Exercise description: Scan the data for "AppTheme" and copy the lines it appears in.

Itemized modification records

----------

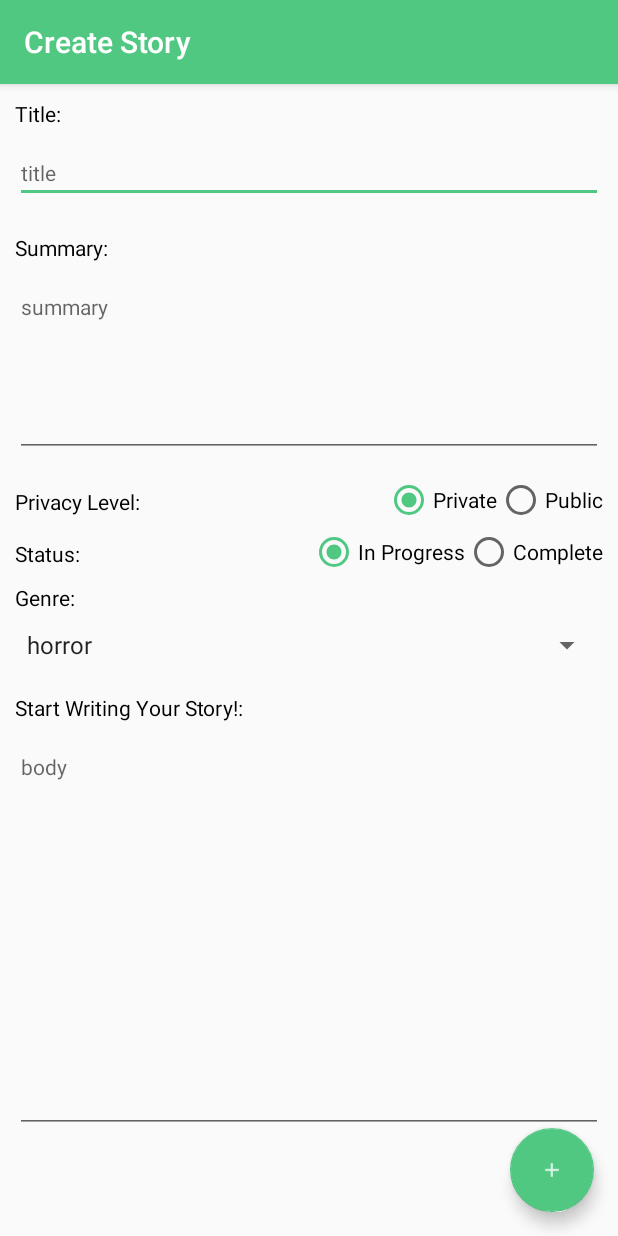
After one commit to andihop/Storyboard, an Android app: the CreateStoryActivity screen opened directly, with no data from a screen before it, on a phone screen of 412 x 824 dp. The commit adds this screen. Run offline under Robolectric (Android 15) with nearby library versions, the phone set to English and light mode, and no system bars; our stand-ins replace Firebase (no records; nobody signed in at launch, a user with empty details on screens opened directly).

Commit message:
Create Story implemented

```diff
--- a/app/build.gradle
+++ b/app/build.gradle
@@ -2,7 +2,7 @@ apply plugin: 'com.android.application'
 
 android {
     compileSdkVersion 26
-    buildToolsVersion '27.0.3'
+    buildToolsVersion '28.0.3'
 
     defaultConfig {
         applicationId "com.example.andi.storyboard"
--- a/app/src/main/AndroidManifest.xml
+++ b/app/src/main/AndroidManifest.xml
@@ -43,6 +43,10 @@
             android:name=".viewstory.StoryReadActivity"
             android:theme="@style/AppTheme.NoActionBar" />
         <activity android:name=".viewstory.StoryCommentsActivity" />
+        <activity
+            android:name=".CreateStoryActivity"
+            android:label="@string/title_activity_create_story"
+            android:theme="@style/AppTheme.NoActionBar"></activity>
     </application>
 
 </manifest>
--- /dev/null
+++ b/app/src/main/java/com/example/andi/storyboard/CreateStoryActivity.java
@@ -0,0 +1,71 @@
+package com.example.andi.storyboard;
+
+import android.content.Intent;
+import android.os.Bundle;
+import android.support.design.widget.FloatingActionButton;
+import android.support.design.widget.Snackbar;
+import android.support.v7.app.AppCompatActivity;
+import android.support.v7.widget.Toolbar;
+import android.view.View;
+import android.widget.EditText;
+import android.widget.RadioButton;
+import android.widget.RadioGroup;
+import android.widget.Spinner;
+import android.widget.Toast;
+
+import com.example.andi.storyboard.firebase.FireStoreOps;
+import com.google.firebase.auth.FirebaseAuth;
+
+public class CreateStoryActivity extends AppCompatActivity {
+
+    @Override
+    protected void onCreate(Bundle savedInstanceState) {
+        super.onCreate(savedInstanceState);
+        setContentView(R.layout.activity_create_story);
+        Toolbar toolbar = (Toolbar) findViewById(R.id.toolbar);
+        setSupportActionBar(toolbar);
+
+        final EditText title = findViewById(R.id.title);
+        final EditText summary = findViewById(R.id.summary);
+        final EditText text = findViewById(R.id.body);
+        final Spinner genre = findViewById(R.id.genreSpinner);
+        final RadioGroup privacyGroup = findViewById(R.id.privacy_rg);
+        final RadioGroup progressGroup = findViewById(R.id.progress_rg);
+
+
+        FloatingActionButton fab = (FloatingActionButton) findViewById(R.id.fab);
+        fab.setOnClickListener(new View.OnClickListener() {
+            @Override
+            public void onClick(View view) {
+                boolean isPrivate = true;
+                boolean inProgress = true;
+                if (title.getText().toString().trim().length() == 0 ||
+                        summary.getText().toString().trim().length() == 0 ||
+                        text.getText().toString().trim().length() == 0) {
+                    Toast.makeText(getApplicationContext(), "Please fill out all fields before submitting.",
+                            Toast.LENGTH_SHORT).show();
+                } else {
+                    if (!((RadioButton)findViewById(privacyGroup.getCheckedRadioButtonId())).getText().equals("Private")) {
+                        isPrivate = false;
+                    }
+
+                    if (!((RadioButton)findViewById(progressGroup.getCheckedRadioButtonId())).getText().equals("In Progress")) {
+                        inProgress = false;
+                    }
+
+                    FireStoreOps.createStory(title.getText().toString(), text.getText().toString(),
+                            genre.getSelectedItem().toString(), FirebaseAuth.getInstance().getCurrentUser().getUid(),
+                            summary.getText().toString(), isPrivate,inProgress);
+                    Toast.makeText(getApplicationContext(), "Submitted!",
+                            Toast.LENGTH_SHORT).show();
+                    Intent intent = new Intent(getBaseContext(), MainActivity.class);
+                    startActivity(intent);
+                    finish();
+
+                }
+
+            }
+        });
+    }
+
+}
--- a/app/src/main/java/com/example/andi/storyboard/create/CreateMaterialChoosingActivity.java
+++ b/app/src/main/java/com/example/andi/storyboard/create/CreateMaterialChoosingActivity.java
@@ -8,6 +8,7 @@ import android.view.Menu;
 import android.view.MenuItem;
 import android.view.View;
 import android.widget.Button;
+import com.example.andi.storyboard.CreateStoryActivity;
 
 import com.example.andi.storyboard.R;
 
@@ -31,9 +32,10 @@ public class CreateMaterialChoosingActivity extends AppCompatActivity {
         goto_create_story_button.setOnClickListener(new View.OnClickListener() {
             @Override
             public void onClick(View view) {
+                Intent intent = new Intent(getBaseContext(), CreateStoryActivity.class);
+                startActivity(intent);
                 finish();
-//                Intent intent = new Intent(getBaseContext(), MainActivity.class);
-//                startActivity(intent);
+
             }
         });
 
--- /dev/null
+++ b/app/src/main/res/layout/activity_create_story.xml
@@ -0,0 +1,33 @@
+<?xml version="1.0" encoding="utf-8"?>
+<android.support.design.widget.CoordinatorLayout xmlns:android="http://schemas.android.com/apk/res/android"
+    xmlns:app="http://schemas.android.com/apk/res-auto"
+    xmlns:tools="http://schemas.android.com/tools"
+    android:layout_width="match_parent"
+    android:layout_height="match_parent"
+    tools:context=".CreateStoryActivity">
+
+    <android.support.design.widget.AppBarLayout
+        android:layout_width="match_parent"
+        android:layout_height="wrap_content"
+        android:theme="@style/AppTheme.AppBarOverlay">
+
+        <android.support.v7.widget.Toolbar
+            android:id="@+id/toolbar"
+            android:layout_width="match_parent"
+            android:layout_height="?attr/actionBarSize"
+            android:background="?attr/colorPrimary"
+            app:popupTheme="@style/AppTheme.PopupOverlay" />
+
+    </android.support.design.widget.AppBarLayout>
+
+    <include layout="@layout/content_activity_create_story" />
+
+    <android.support.design.widget.FloatingActionButton
+        android:id="@+id/fab"
+        android:layout_width="wrap_content"
+        android:layout_height="wrap_content"
+        android:layout_gravity="bottom|end"
+        android:layout_margin="@dimen/fab_margin"
+        app:srcCompat="@drawable/new_story" />
+
+</android.support.design.widget.CoordinatorLayout>
--- /dev/null
+++ b/app/src/main/res/layout/content_activity_create_story.xml
@@ -0,0 +1,196 @@
+<?xml version="1.0" encoding="utf-8"?>
+<android.support.constraint.ConstraintLayout xmlns:android="http://schemas.android.com/apk/res/android"
+    xmlns:app="http://schemas.android.com/apk/res-auto"
+    xmlns:tools="http://schemas.android.com/tools"
+    android:layout_width="match_parent"
+    android:layout_height="match_parent"
+    app:layout_behavior="@string/appbar_scrolling_view_behavior"
+    tools:context=".CreateStoryActivity"
+    tools:showIn="@layout/activity_create_story">
+    <ScrollView
+        xmlns:android="http://schemas.android.com/apk/res/android"
+        android:layout_width="fill_parent"
+        android:layout_height="fill_parent">
+    <RelativeLayout
+        android:layout_width="match_parent"
+        android:layout_height="wrap_content"
+        android:fitsSystemWindows="true"
+        >
+
+
+        <TextView
+            android:id="@+id/title_string"
+            android:layout_width="match_parent"
+            android:layout_height="wrap_content"
+            android:layout_marginTop="10dp"
+            android:layout_marginLeft="10dp"
+            android:text="Title:"
+            android:textColor="#000000"
+            android:textSize="14sp"/>
+
+
+        <EditText
+            android:id="@+id/title"
+            android:layout_width="match_parent"
+            android:layout_height="wrap_content"
+            android:layout_below="@+id/title_string"
+
+            android:layout_margin="10dp"
+            android:hint="title"
+            android:textColor="#000000"
+            android:textSize="14sp"/>
+        <TextView
+            android:id="@+id/summary_string"
+            android:layout_width="match_parent"
+            android:layout_height="wrap_content"
+            android:layout_below="@+id/title"
+
+            android:layout_marginTop="10dp"
+            android:layout_marginLeft="10dp"
+            android:text="Summary:"
+            android:textColor="#000000"
+            android:textSize="14sp"/>
+
+
+        <EditText
+            android:id="@+id/summary"
+            android:layout_width="match_parent"
+            android:layout_height="wrap_content"
+            android:layout_below="@+id/summary_string"
+            android:layout_margin="10dp"
+            android:hint="summary"
+            android:textColor="#000000"
+            android:lines="8"
+            android:minLines="6"
+            android:gravity="top"
+            android:inputType="textMultiLine"
+            android:textSize="14sp"/>
+        <TextView
+            android:id="@+id/is_private_string"
+            android:layout_width="match_parent"
+            android:layout_height="wrap_content"
+            android:layout_below="@+id/summary"
+
+            android:layout_marginTop="10dp"
+            android:layout_marginLeft="10dp"
+            android:text="Privacy Level:"
+            android:textColor="#000000"
+            android:textSize="14sp"/>
+
+        <RadioGroup xmlns:android="http://schemas.android.com/apk/res/android"
+        android:id="@+id/privacy_rg"
+        android:layout_width="match_parent"
+        android:layout_height="wrap_content"
+        android:orientation="horizontal"
+        android:gravity="right"
+        android:layout_below="@+id/summary"
+        android:layout_marginTop="2.5dp"
+        android:layout_marginRight="10dp"
+
+
+        >
+        <RadioButton android:id="@+id/private_radio"
+            android:layout_width="wrap_content"
+            android:layout_height="wrap_content"
+            android:text="Private"
+            android:checked="true"
+            />
+
+        <RadioButton android:id="@+id/public_radio"
+            android:layout_width="wrap_content"
+            android:layout_height="wrap_content"
+            android:text="Public"
+            />
+    </RadioGroup>
+
+        <TextView
+            android:id="@+id/progress_string"
+            android:layout_width="match_parent"
+            android:layout_height="wrap_content"
+            android:layout_below="@+id/privacy_rg"
+
+            android:layout_marginTop="10dp"
+            android:layout_marginLeft="10dp"
+            android:text="Status:"
+            android:textColor="#000000"
+            android:textSize="14sp"/>
+
+        <RadioGroup xmlns:android="http://schemas.android.com/apk/res/android"
+            android:id="@+id/progress_rg"
+            android:layout_width="match_parent"
+            android:layout_height="wrap_content"
+            android:orientation="horizontal"
+            android:gravity="right"
+            android:layout_below="@+id/privacy_rg"
+            android:layout_marginTop="2.5dp"
+            android:layout_marginRight="10dp"
+
+
+            >
+            <RadioButton android:id="@+id/in_progress"
+                android:layout_width="wrap_content"
+                android:layout_height="wrap_content"
+                android:text="In Progress"
+                android:checked="true"
+                />
+
+            <RadioButton android:id="@+id/completed"
+                android:layout_width="wrap_content"
+                android:layout_height="wrap_content"
+                android:text="Complete"
+                />
+        </RadioGroup>
+
+        <TextView
+            android:id="@+id/genre_string"
+            android:layout_width="match_parent"
+            android:layout_height="wrap_content"
+            android:layout_below="@+id/progress_string"
+
+            android:layout_marginTop="10dp"
+            android:layout_marginLeft="10dp"
+            android:text="Genre:"
+            android:textColor="#000000"
+            android:textSize="14sp"/>
+        <Spinner
+            android:id="@+id/genreSpinner"
+            android:layout_width="fill_parent"
+            android:layout_height="wrap_content"
+            android:layout_below="@id/genre_string"
+            android:drawSelectorOnTop="true"
+            android:entries="@array/genres"
+            android:layout_margin="10dp"
+
+            />
+
+        <TextView
+            android:id="@+id/body_string"
+            android:layout_width="match_parent"
+            android:layout_height="wrap_content"
+            android:layout_below="@+id/genreSpinner"
+
+            android:layout_marginTop="10dp"
+            android:layout_marginLeft="10dp"
+            android:text="Start Writing Your Story!:"
+            android:textColor="#000000"
+            android:textSize="14sp"/>
+
+
+        <EditText
+            android:id="@+id/body"
+            android:layout_width="match_parent"
+            android:layout_height="wrap_content"
+            android:layout_below="@+id/body_string"
+            android:layout_margin="10dp"
+            android:hint="body"
+            android:textColor="#000000"
+            android:lines="30"
+            android:minLines="15"
+            android:gravity="top"
+            android:inputType="textMultiLine"
+            android:textSize="14sp"/>
+
+    </RelativeLayout>
+    </ScrollView>
+
+</android.support.constraint.ConstraintLayout>
--- a/app/src/main/res/values/strings.xml
+++ b/app/src/main/res/values/strings.xml
@@ -62,5 +62,19 @@
     <string name="title_home">Home</string>
     <string name="title_dashboard">Dashboard</string>
     <string name="title_notifications">Notifications</string>
+    <string name="title_activity_create_story">Create Story</string>
+
+    <string-array name="genres">
+        <item>horror</item>
+        <item>science fiction</item>
+        <item>comedy</item>
+        <item>dystopian</item>
+        <item>drama</item>
+        <item>tragedy</item>
+        <item>action adventure</item>
+        <item>thriller</item>
+        <item>fantasy</item>
+        <item>romance</item>
+    </string-array>
 
 </resources>
```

----------

Written reply:
             android:theme="@style/AppTheme.NoActionBar" />
+            android:theme="@style/AppTheme.NoActionBar"></activity>
+        android:theme="@style/AppTheme.AppBarOverlay">
+            app:popupTheme="@style/AppTheme.PopupOverlay" />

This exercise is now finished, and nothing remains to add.